▶ _TASK DIRECTIONS_
Give back each entry verbatim.

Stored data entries
==========

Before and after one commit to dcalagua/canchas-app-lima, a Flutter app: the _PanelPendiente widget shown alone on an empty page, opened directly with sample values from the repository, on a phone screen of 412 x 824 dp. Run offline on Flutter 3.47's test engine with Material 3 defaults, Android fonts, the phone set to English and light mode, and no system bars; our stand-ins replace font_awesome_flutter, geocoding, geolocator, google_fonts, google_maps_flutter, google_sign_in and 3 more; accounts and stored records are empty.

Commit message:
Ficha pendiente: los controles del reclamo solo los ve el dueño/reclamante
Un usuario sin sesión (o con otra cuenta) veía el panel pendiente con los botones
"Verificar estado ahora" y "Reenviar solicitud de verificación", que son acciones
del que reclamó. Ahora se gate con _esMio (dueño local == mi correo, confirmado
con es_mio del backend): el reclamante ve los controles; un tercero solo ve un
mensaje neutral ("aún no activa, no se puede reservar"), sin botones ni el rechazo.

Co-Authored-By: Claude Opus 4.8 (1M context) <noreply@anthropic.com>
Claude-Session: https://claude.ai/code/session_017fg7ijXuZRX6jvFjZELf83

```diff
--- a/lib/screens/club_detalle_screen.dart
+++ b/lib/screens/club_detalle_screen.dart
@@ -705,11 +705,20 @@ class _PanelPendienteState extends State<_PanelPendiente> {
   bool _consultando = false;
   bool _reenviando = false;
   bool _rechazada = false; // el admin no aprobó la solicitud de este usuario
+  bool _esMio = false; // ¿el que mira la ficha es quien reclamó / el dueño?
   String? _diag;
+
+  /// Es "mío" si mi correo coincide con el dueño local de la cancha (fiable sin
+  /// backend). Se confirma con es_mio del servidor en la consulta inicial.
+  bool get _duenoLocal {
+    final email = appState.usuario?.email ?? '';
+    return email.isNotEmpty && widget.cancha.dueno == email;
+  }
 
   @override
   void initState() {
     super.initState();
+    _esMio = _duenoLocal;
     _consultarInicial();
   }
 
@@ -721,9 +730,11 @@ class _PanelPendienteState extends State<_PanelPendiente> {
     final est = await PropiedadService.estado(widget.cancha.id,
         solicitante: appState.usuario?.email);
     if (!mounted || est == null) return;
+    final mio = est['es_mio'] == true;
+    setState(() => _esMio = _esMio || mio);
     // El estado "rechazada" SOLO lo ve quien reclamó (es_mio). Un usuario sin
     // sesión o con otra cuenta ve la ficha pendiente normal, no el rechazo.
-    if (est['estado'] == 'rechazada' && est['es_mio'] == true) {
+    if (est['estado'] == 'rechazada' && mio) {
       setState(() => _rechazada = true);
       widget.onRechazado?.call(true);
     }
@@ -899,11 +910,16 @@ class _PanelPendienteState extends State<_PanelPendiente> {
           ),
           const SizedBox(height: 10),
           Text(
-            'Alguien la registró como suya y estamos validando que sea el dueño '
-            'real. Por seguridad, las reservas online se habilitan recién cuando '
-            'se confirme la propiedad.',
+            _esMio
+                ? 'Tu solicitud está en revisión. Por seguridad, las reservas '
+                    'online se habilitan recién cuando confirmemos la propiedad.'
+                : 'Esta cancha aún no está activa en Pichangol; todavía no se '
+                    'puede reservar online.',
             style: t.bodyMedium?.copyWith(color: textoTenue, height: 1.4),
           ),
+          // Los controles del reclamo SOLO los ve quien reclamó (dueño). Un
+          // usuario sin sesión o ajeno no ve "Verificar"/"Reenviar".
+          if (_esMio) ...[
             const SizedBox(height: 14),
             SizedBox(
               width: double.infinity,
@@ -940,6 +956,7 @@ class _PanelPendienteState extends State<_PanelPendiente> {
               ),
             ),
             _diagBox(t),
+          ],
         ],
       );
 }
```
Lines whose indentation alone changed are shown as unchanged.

==========

▶ _SOLUTION TO THIS PROBLEM_
Before and after one commit to dcalagua/canchas-app-lima, a Flutter app: the _PanelPendiente widget shown alone on an empty page, opened directly with sample values from the repository, on a phone screen of 412 x 824 dp. Run offline on Flutter 3.47's test engine with Material 3 defaults, Android fonts, the phone set to English and light mode, and no system bars; our stand-ins replace font_awesome_flutter, geocoding, geolocator, google_fonts, google_maps_flutter, google_sign_in and 3 more; accounts and stored records are empty.

Commit message:
Ficha pendiente: los controles del reclamo solo los ve el dueño/reclamante
Un usuario sin sesión (o con otra cuenta) veía el panel pendiente con los botones
"Verificar estado ahora" y "Reenviar solicitud de verificación", que son acciones
del que reclamó. Ahora se gate con _esMio (dueño local == mi correo, confirmado
con es_mio del backend): el reclamante ve los controles; un tercero solo ve un
mensaje neutral ("aún no activa, no se puede reservar"), sin botones ni el rechazo.

Co-Authored-By: Claude Opus 4.8 (1M context) <noreply@anthropic.com>
Claude-Session: https://claude.ai/code/session_017fg7ijXuZRX6jvFjZELf83

```diff
--- a/lib/screens/club_detalle_screen.dart
+++ b/lib/screens/club_detalle_screen.dart
@@ -705,11 +705,20 @@ class _PanelPendienteState extends State<_PanelPendiente> {
   bool _consultando = false;
   bool _reenviando = false;
   bool _rechazada = false; // el admin no aprobó la solicitud de este usuario
+  bool _esMio = false; // ¿el que mira la ficha es quien reclamó / el dueño?
   String? _diag;
+
+  /// Es "mío" si mi correo coincide con el dueño local de la cancha (fiable sin
+  /// backend). Se confirma con es_mio del servidor en la consulta inicial.
+  bool get _duenoLocal {
+    final email = appState.usuario?.email ?? '';
+    return email.isNotEmpty && widget.cancha.dueno == email;
+  }
 
   @override
   void initState() {
     super.initState();
+    _esMio = _duenoLocal;
     _consultarInicial();
   }
 
@@ -721,9 +730,11 @@ class _PanelPendienteState extends State<_PanelPendiente> {
     final est = await PropiedadService.estado(widget.cancha.id,
         solicitante: appState.usuario?.email);
     if (!mounted || est == null) return;
+    final mio = est['es_mio'] == true;
+    setState(() => _esMio = _esMio || mio);
     // El estado "rechazada" SOLO lo ve quien reclamó (es_mio). Un usuario sin
     // sesión o con otra cuenta ve la ficha pendiente normal, no el rechazo.
-    if (est['estado'] == 'rechazada' && est['es_mio'] == true) {
+    if (est['estado'] == 'rechazada' && mio) {
       setState(() => _rechazada = true);
       widget.onRechazado?.call(true);
     }
@@ -899,11 +910,16 @@ class _PanelPendienteState extends State<_PanelPendiente> {
           ),
           const SizedBox(height: 10),
           Text(
-            'Alguien la registró como suya y estamos validando que sea el dueño '
-            'real. Por seguridad, las reservas online se habilitan recién cuando '
-            'se confirme la propiedad.',
+            _esMio
+                ? 'Tu solicitud está en revisión. Por seguridad, las reservas '
+                    'online se habilitan recién cuando confirmemos la propiedad.'
+                : 'Esta cancha aún no está activa en Pichangol; todavía no se '
+                    'puede reservar online.',
             style: t.bodyMedium?.copyWith(color: textoTenue, height: 1.4),
           ),
+          // Los controles del reclamo SOLO los ve quien reclamó (dueño). Un
+          // usuario sin sesión o ajeno no ve "Verificar"/"Reenviar".
+          if (_esMio) ...[
             const SizedBox(height: 14),
             SizedBox(
               width: double.infinity,
@@ -940,6 +956,7 @@ class _PanelPendienteState extends State<_PanelPendiente> {
               ),
             ),
             _diagBox(t),
+          ],
         ],
       );
 }
```
Lines whose indentation alone changed are shown as unchanged.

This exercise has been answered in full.